I hate buying shoes. I’m a tightwad anyway, and lately I have been running on the treadmill in my old, old, “basketball” style shoes – the ones that are leather all the way around. The only problem is that they also had holes in the soles and also the insides were so worn out that the plastic inners were showing through. So, I decided it was time to only use those for mowing the lawn and time to get some running shoes for the treadmill.
I went to Sports Authority to look at some the other day. I was amazed at how many brands and models of running shoes they have! A veritable smorgasbord to choose from. The only differentiator seemed to be price and color, because all any of them said was “man made uppers”. Nothing about “stability”, “cushioning”, etc. Nothing about for “over prontators” or “under pronators”, etc. Not only did the boxes and labels on the shoes themselves not say, but there was no literature explaining it either. How the hell was I supposed to pick from this morass? So I came home and looked at the manufacturers web site for one of the brands that was well represented at Sports Authority. I started with ASICS. These folks had a decent site and good information about their shoes and which were meant for which type of foot, etc. However you couldn’t print the list of their shoes with pronation range because they put it in some stupid little sub-window with its own little non-standard scroll bar. (ASICS – fix your site; this is a great resource – we need to be able to print it). So I had to pick a couple of models, print them, and head back to the store.
Well, I found those models actually hurt my left ankle. The right one was fine, but the left on both models hurt. I tried a couple of pair of each to be sure it wasn’t just some strange defect. OK, back to the web sites.
Next, I tried the New Balance web site. Not as well organized as the ASICS one, and didn’t easily offer data on what type of foot/gait their shoes were designed for – you had to dig for it. About this point, I found that the Sports Authority site gave better info on these shoes than the New Balance site. Between the two sites, I picked two more models of shoes and went back.
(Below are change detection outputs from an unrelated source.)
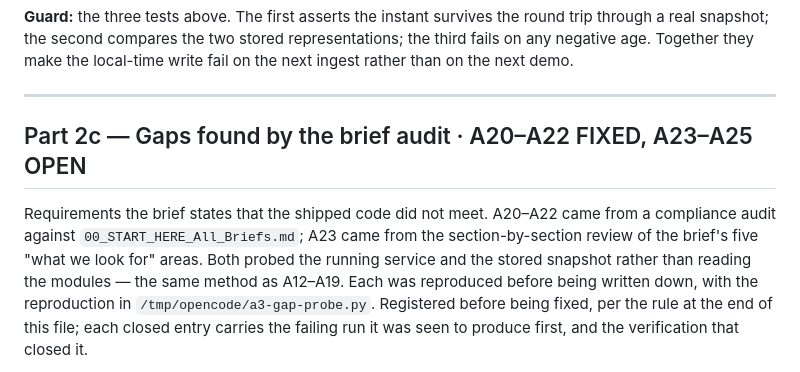
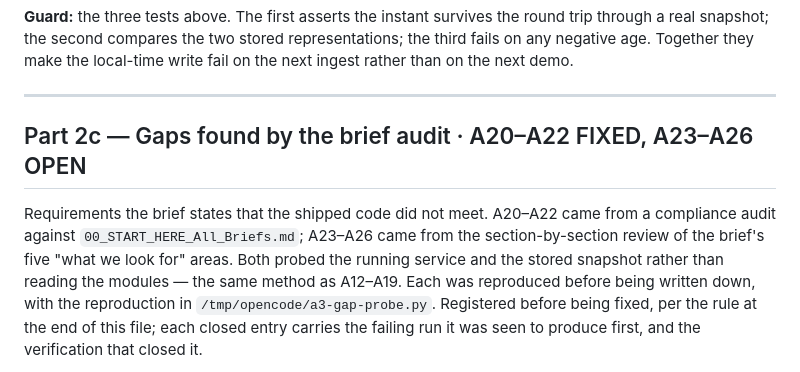
Before and after one commit to gbhaswara/devx_FDE_A3_Product_Discovery, a Markdown page: BUG.md, the part around one of its changes. Rendered like a GitHub page.

```diff
--- a/BUG.md
+++ b/BUG.md
@@ -635,11 +635,11 @@ local-time write fail on the next ingest rather than on the next demo.
 
 ---
 
-## Part 2c — Gaps found by the brief audit · A20–A22 FIXED, A23–A25 OPEN
+## Part 2c — Gaps found by the brief audit · A20–A22 FIXED, A23–A26 OPEN
 
 Requirements the brief states that the shipped code did not meet. A20–A22 came
-from a compliance audit against `00_START_HERE_All_Briefs.md`; A23 came from the
-section-by-section review of the brief's five "what we look for" areas. Both
+from a compliance audit against `00_START_HERE_All_Briefs.md`; A23–A26 came from
+the section-by-section review of the brief's five "what we look for" areas. Both
 probed the running service and the stored snapshot rather than reading the
 modules — the same method as A12–A19. Each was reproduced before being written
 down, with the reproduction in `/tmp/opencode/a3-gap-probe.py`. Registered
```
Also changed, not shown: other parts of BUG.md (+55 -3 lines).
Of course, the Sports Authority brick and mortar store didn’t carry either of those two models. About this time I was getting tired of this and just picked a New Balance model that seemed to have the right level of arch for my near flat feet and looked to me to be a stability shoe. Bought them, came back and checked the web sites, and sure enough they were the right type.
I got to run in them today for the first time and they felt fine.
But I have to ask: why in the hell do they make this so hard? It should have been EASY to go to any of these manufacturer web sites, click “men”, click “running”, click “compare” and get a printable list of what foot type / gait type each of their shoes is made for and what its key characteristics are. How can they NOT do that? All I can think of is massive incompetence on the competitive advantage they could get by making this easy and by placing such information clearly on their boxes and in stores.